Task prompt:
Within the listing below, filter for "width" and copy every matching line.

Data for processing:
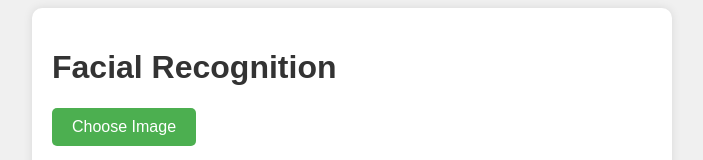
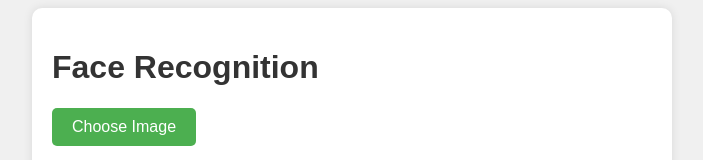
Before and after one commit to logesh81098/Face-Recognition, a plain HTML site: page templates/index.html in a window 1280 px wide. Shown: the top 160 px of the page, without its empty margins (288-991 px from the left). Drawn offline with Linux system fonts and the light colour scheme.

Commit message:
Updated Application Index file

```diff
--- a/templates/index.html
+++ b/templates/index.html
@@ -3,7 +3,7 @@
 <head>
     <meta charset="UTF-8">
     <meta name="viewport" content="width=device-width, initial-scale=1.0">
-    <title>Facial Recognition</title>
+    <title>Face Recognition</title>
     <style>
         body {
             background-color: #f0f0f0; /* Light gray background color */
@@ -49,7 +49,7 @@
 </head>
 <body>
     <div class="container">
-        <h1>Facial Recognition</h1>
+        <h1>Face Recognition</h1>
         <form id="upload-form" method="post" enctype="multipart/form-data">
             <div class="form-group">
                 <label for="file-upload" class="custom-file-upload">Choose Image</label>
```
Also changed, not shown: 2 other files.
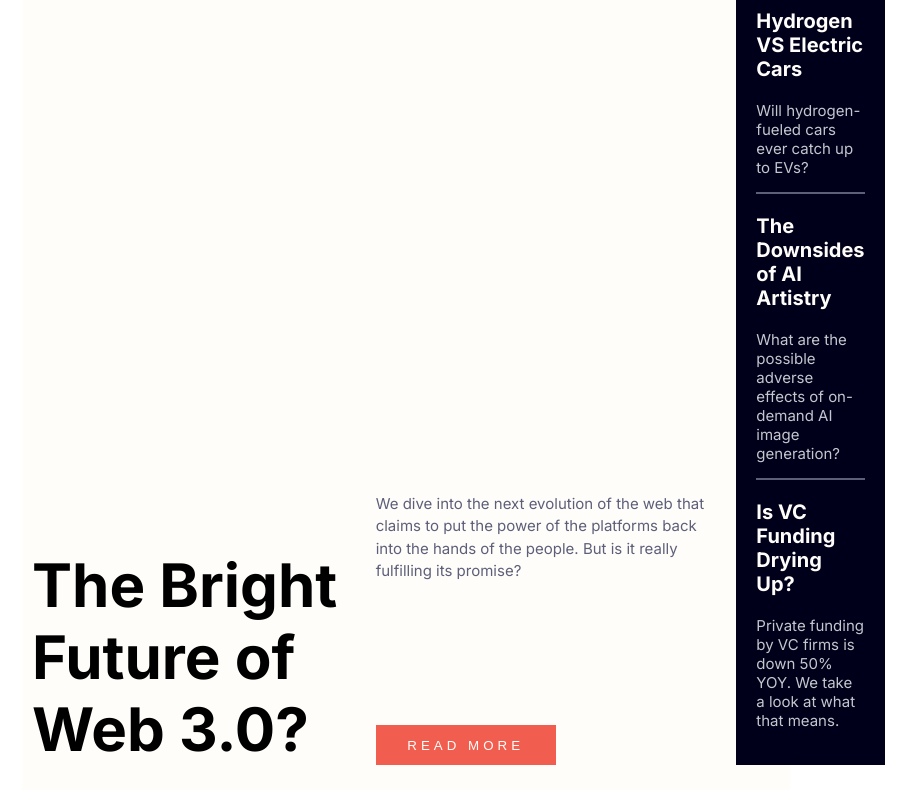
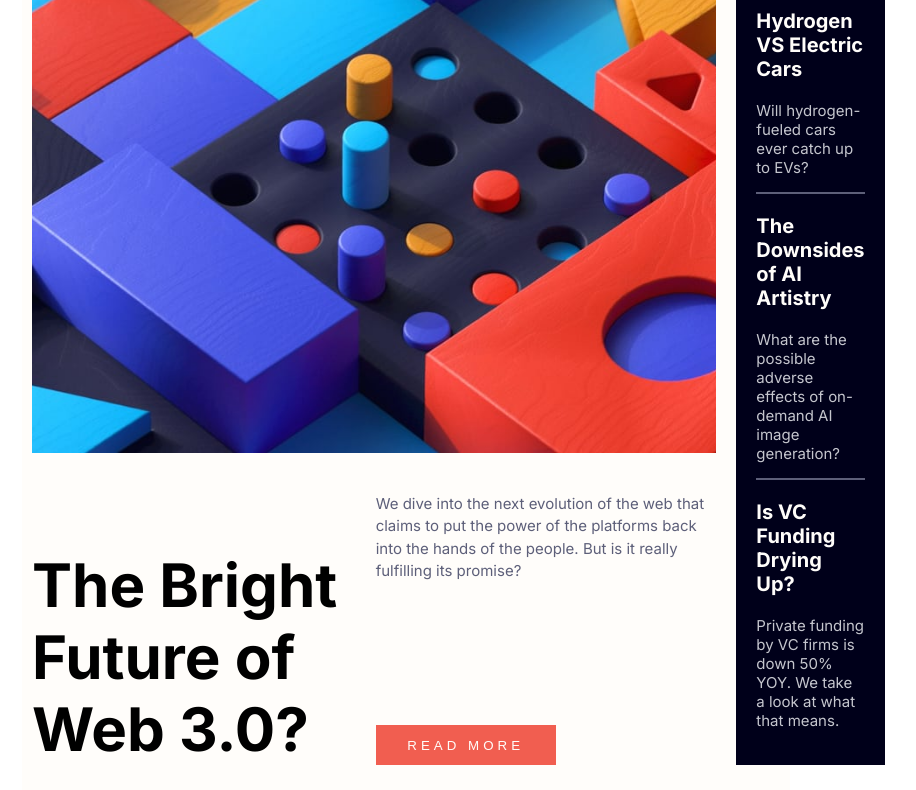
Before and after one commit to Patryk255/newshomepage, a plain HTML site: page index.html in a window 1280 px wide. Shown: the part 265-1055 px from the top of the page, without its empty margins (234-1150 px from the left). Drawn offline with Linux system fonts and the light colour scheme.

Commit message:
Images url update

```diff
--- a/style.scss
+++ b/style.scss
@@ -99,7 +99,7 @@ grid-template-areas:
 .headerImage{
   grid-area: headerImage;
   margin-bottom: 2rem;
-  background: url('./assets/images/image-web-3-mobile.jpg') center center;
+  background: url('../assets/images/image-web-3-mobile.jpg') center center;
         background-size: cover;
   // img{
   //     width: 100%;
@@ -315,7 +315,7 @@ grid-template-areas:
       .headerImage{
         max-width: 100%;
         max-height: 100%;
-        background: url('./assets/images/image-web-3-desktop.jpg') center center;
+        background: url('../assets/images/image-web-3-desktop.jpg') center center;
         background-size: cover;
 
         // img{
```
Also changed, not shown: css/style.css.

Result:
     <meta name="viewport" content="width=device-width, initial-scale=1.0">
   //     width: 100%;
         max-width: 100%;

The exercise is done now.